Dear intact, neutered, and spayed followers,
This past Saturday I supervised our annual castration clinic, and it was a huge success! 12 former stallions left here as happy geldings (well, the happy part is subjective, but I know their owners will thank us later). The vet students did an awesome job, and hopefully gained a lot of useful experience for their future careers.
I’m not clear on all the scienc-ey details, but here’s the Springhill Equine castration protocol as I could tell from my distant vantage point:

Step 1- catheter placement: Wary vet student attempts to hold untrained weanling still, while other vet student stabs a 2-inch needle in weanling’s neck with trembling hands.
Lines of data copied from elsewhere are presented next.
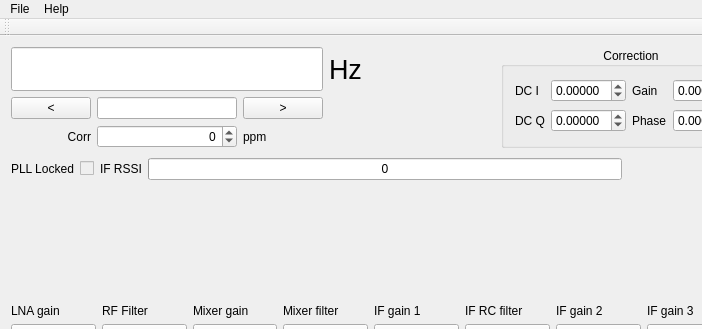
Before: the Qt Designer form mainwindow.ui in csete/qthid, drawn with Qt 5; both pictures show x 0 to 702 and y 0 to 329 of the 1106 by 431 pixel window.
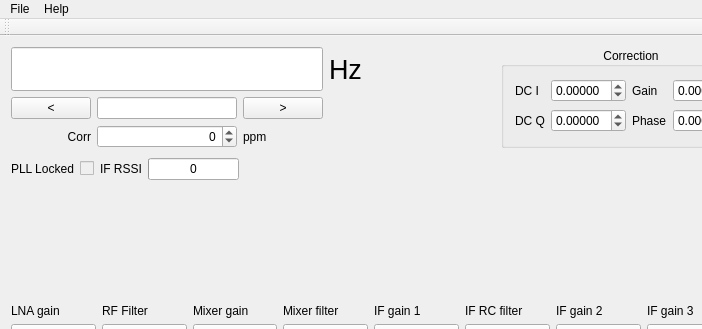
After: the same form once the commit is applied. Icons and pictures are not drawn.

Commit message: Change sizing policy for RSSI display and set range to 0-70.

```diff
--- a/mainwindow.ui
+++ b/mainwindow.ui
@@ -431,8 +431,14 @@
       </item>
       <item>
        <widget class="QProgressBar" name="progressBarIFRSSI">
+        <property name="sizePolicy">
+         <sizepolicy hsizetype="Minimum" vsizetype="Fixed">
+          <horstretch>0</horstretch>
+          <verstretch>0</verstretch>
+         </sizepolicy>
+        </property>
         <property name="maximum">
-         <number>255</number>
+         <number>70</number>
         </property>
         <property name="value">
          <number>0</number>
```
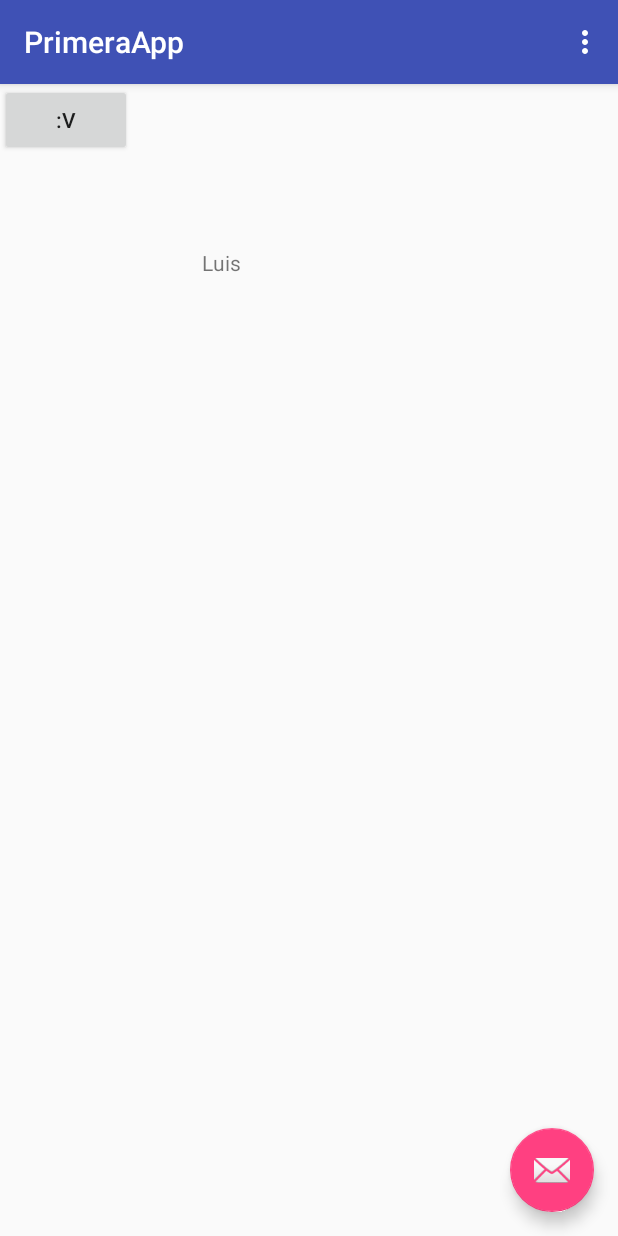
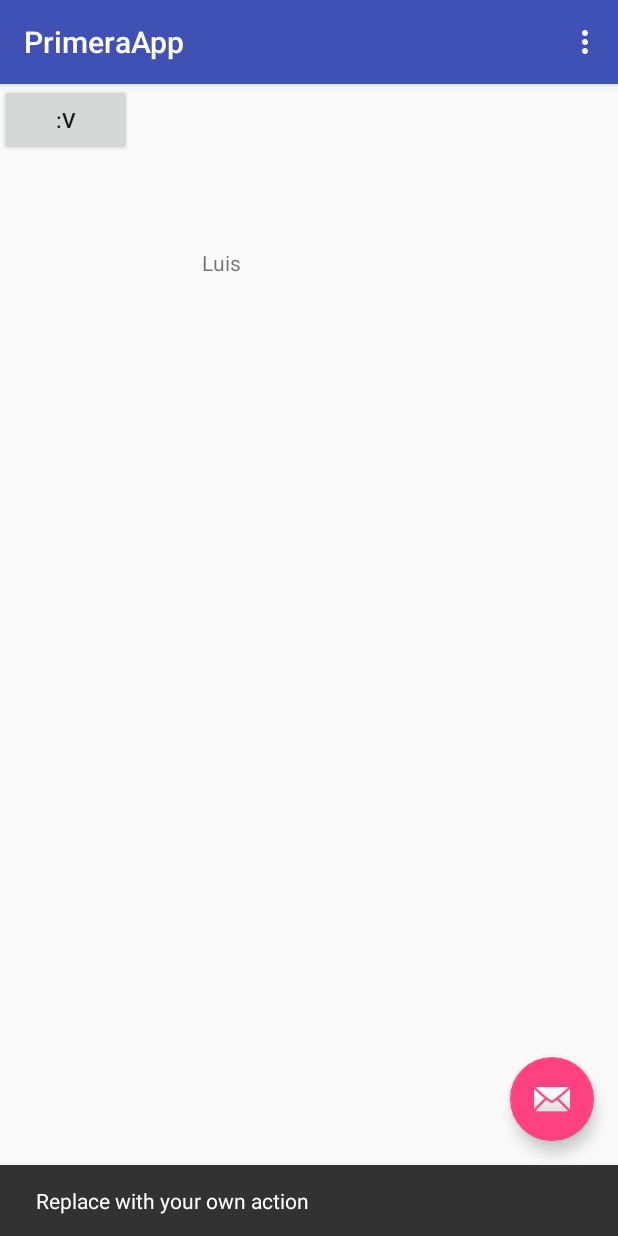
Before and after one commit to WalkedKarma/ExamplePrimeraApi, an Android app: the screen it shows after launch (MainActivity), after a tap on an icon or button, on a phone screen of 412 x 824 dp. Run offline under Robolectric (Android 15) with nearby library versions, the phone set to English and light mode, and no system bars; 1 other tap on this screen came first.

Commit message:
gbhnujimk,ol.
dcrftvgybhunjio,lp´ñ-{

```diff
--- a/PrimeraApp/app/src/main/java/com/example/joseluis/primeraapp/MainActivity.java
+++ b/PrimeraApp/app/src/main/java/com/example/joseluis/primeraapp/MainActivity.java
@@ -39,8 +39,8 @@ public class MainActivity extends AppCompatActivity {
                     txtvOne.setText(saveVariable);
                 }
 
-//                Snackbar.make(view, "Replace with your own action", Snackbar.LENGTH_LONG)
-//                        .setAction("Action", null).show();
+                Snackbar.make(view, "Replace with your own action", Snackbar.LENGTH_LONG)
+                        .setAction("Action", null).show();
             }
         });
 
```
Step 2- inducing anesthesia: 90lb vet student attempts to guide 800lb horse to the ground gracefully. It usually isn’t all that pretty. Students tie lots of knots around horse’s legs because they don’t remember exactly how to do that neat rope trick that Dr. Lacher or Dr. Vurgason taught them.

Step 3- surgical prep: senior vet student suddenly forgets how to don sterile gloves, and how to put a scalpel blade on a handle. Junior vet student scrubs surgical site way more thoroughly than necessary. Meanwhile, half of anesthesia time has passed, and horse already needs another dose.

Step 4- castration: All I heard was Dr. Vurgason and Dr. Lacher saying over and over, “cut deeper, push harder, make your incision longer…” Bless their hearts, they are just learning. I tried chanting “Be aggressive! B-E-aggressive!” to help them along.

Step 5- power tools: Tomcats, you may not want to read this part. Basically they attach a scary-looking clamp, it makes a sickening crunching noise, and an excited vet student runs a DRILL which more or less twists the testicle off. Job done!

After watching one or two of these, I thought it best to take a nap in Dr. Vurgason’s truck for the rest of the day. Of course the best part was all the pets and treats I received from 30 eager vet students! Made all the blood and gore worthwhile.

If you have a stallion who yearns to become a gelding, be sure to keep an eye out for next year’s castration clinic! It’s always a good time (don’t ask the horses).